A second area that I think we can look at is authenticity. Now, some authenticity can be derived from craft. The sense that there is a person, not just who wrote the book or persons who wrote the book, but that there are other people who have made it into a finer experience. The advocacy of a number of people over the last decade to get publishers to mention the editor on the copyright page, to mention who proofread the book, to give a sense that there is a team of people that participates in it, one which is relevant whether it is flowing through a regular publisher or not, that there is artisanal culture at work here, and that lends authenticity. But, authenticity can also refer to what Kickstarter has very well highlighted, which is that there is a relationship between writer and reader that can be productized in all kinds of different ways and that can involve signed posters, that can involve a Skype call with your reading group, that can involve them offering to come to a dinner party to cook for you, that can be a tour of the city in which a particular novel or nonfiction book may take place.

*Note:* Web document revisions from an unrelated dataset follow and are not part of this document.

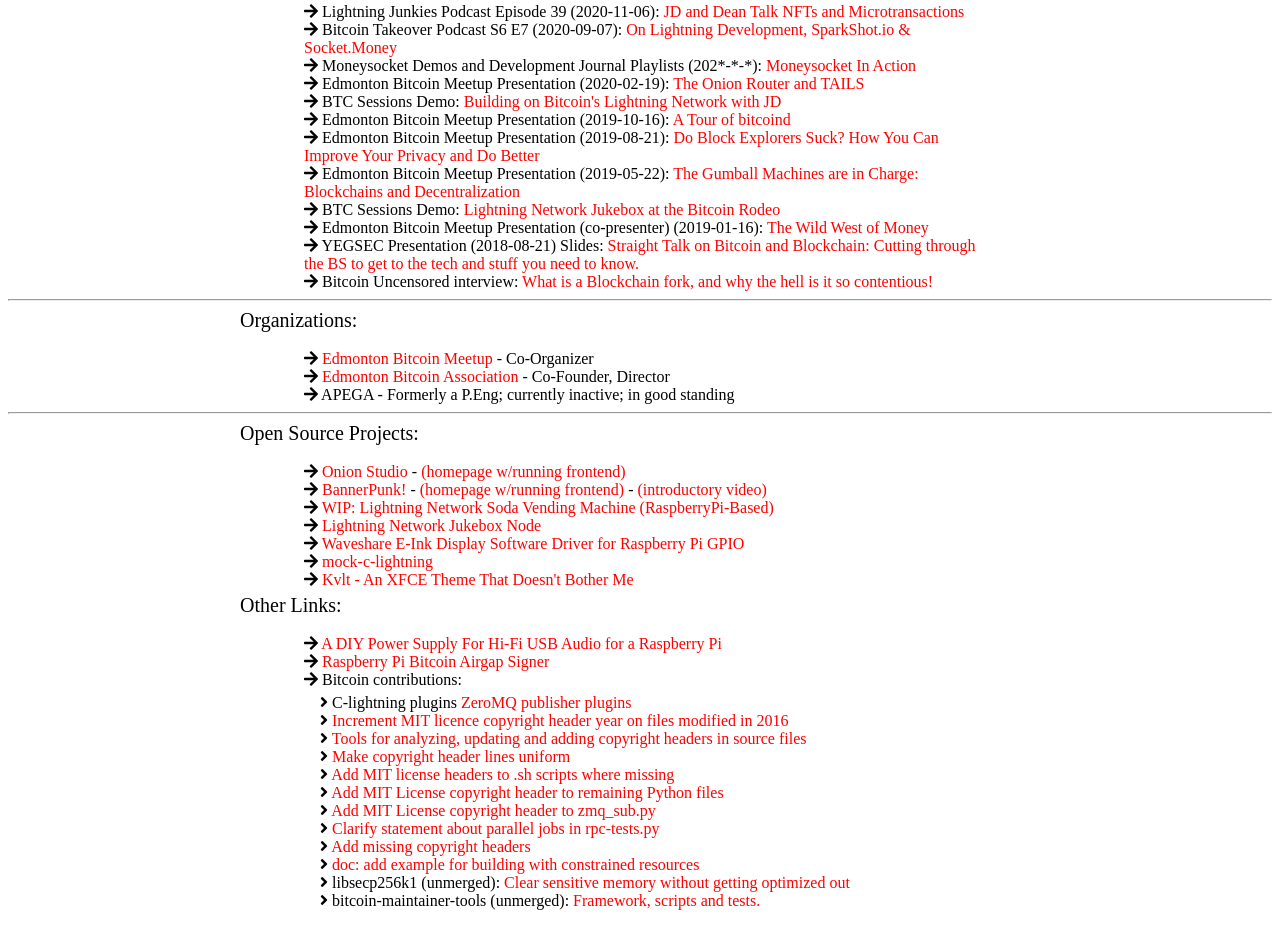
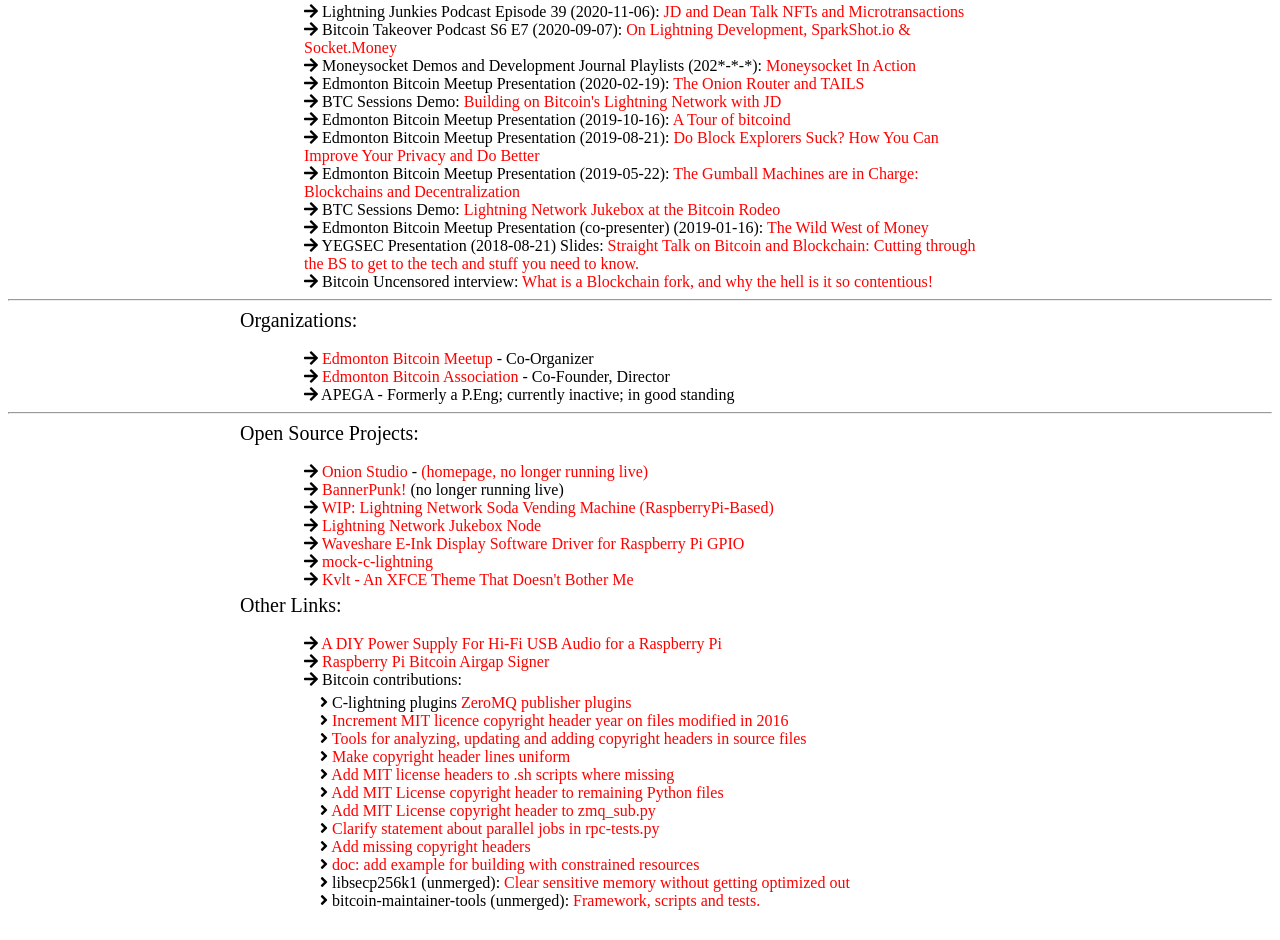
Before and after one commit to jarret/jarret.github.io, a plain HTML site: page index.html in a window 1280 px wide. Shown: the part 2101-3041 px from the top of the page. Drawn offline with Linux system fonts and the light colour scheme.

Commit message:
update status of o.s and bannerpunk

```diff
--- a/index.html
+++ b/index.html
@@ -243,8 +243,8 @@ Capstone project work: PalmOS mobile development and applied cryptography. <br>
 
 <div class="title">Open Source Projects:</div> <br>
 <P class="itemtext">
-<i class="fas fa-arrow-right"></i>   <a href="https://github.com/jarret/onionstudio">Onion Studio</a> - <a href="https:/onion.studio">(homepage w/running frontend)</a><br>
-<i class="fas fa-arrow-right"></i>   <a href="https://github.com/jarret/bannerpunk">BannerPunk!</a> - <a href="https://bannerpunk.biz">(homepage w/running frontend)</a> - <a href="https://www.youtube.com/watch?v=9xub9jgajkI">(introductory video)</a><br>
+<i class="fas fa-arrow-right"></i>   <a href="https://github.com/jarret/onionstudio">Onion Studio</a> - <a href="https:/onion.studio">(homepage, no longer running live)</a><br>
+<i class="fas fa-arrow-right"></i>   <a href="https://github.com/jarret/bannerpunk">BannerPunk!</a> (no longer running live) <br>
 <i class="fas fa-arrow-right"></i>   <a href="https://github.com/jarret/lfizz">WIP: Lightning Network Soda Vending Machine (RaspberryPi-Based)</a> <br>
 <i class="fas fa-arrow-right"></i>   <a href="https://github.com/jarret/lightning-station">Lightning Network Jukebox Node</a> <br>
 <i class="fas fa-arrow-right"></i>   <a href="https://github.com/jarret/raspi-uart-waveshare">Waveshare E-Ink Display Software Driver for Raspberry Pi GPIO</a> <br>
```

And lastly, pleasure, and, in pleasure, I mean I derived immense pleasure over the last couple of days from all the intuitions, innovations, and delightfulness and joyfulness of people describing all the different ways in which they are creating beautiful experiences in relation to books. Now, one of the ways in which that pleasure can transcend into the universe of business model is something that I would like to point to in terms of a particular business model that is widely discussed right now, which is the subscription model for books. The idea that an ideal mode for the dissemination and monetization of reading is the smorgasbord approach, the all you can eat book model. One of the things we have seen is that, if that were the case, then libraries would have put publishers out of business a long time ago. What is going to drive that kind of activity is not the mere availability of books, just as the mere availability of songs for free on torrent sites does not seem to anyway undermine Spotify's ability to generate money or Last.fm or Pandora. The power of any kind of subscription model in the world of books is going to adhere in the delight of the browsing and the discovery and the flow, to use the term that Safari is using within their own B to C subscription product. The ability to allow people to flow from one thing to another, to not have arbitrary barriers for readers to go from one experience to the next experience, that you could then put on Spotify and I can start reading, and Spotify is just going to be the radio of my life. Otherwise, I have to basically download a torrent and hope that the songs that I am going to listen to are songs that I want to listen to. That process of having a pleasurable experience, one that reflects in some ways the flow of my desires in any given day, is truly the point at which subscription models are going to work. So, the genius of them is going to be in the work that you guys are doing much more so than the world of biz dev.

So, thank you very much for your time. It's beautiful to be here in the late afternoon, looking at the beauty out here in the room, so thank you very much.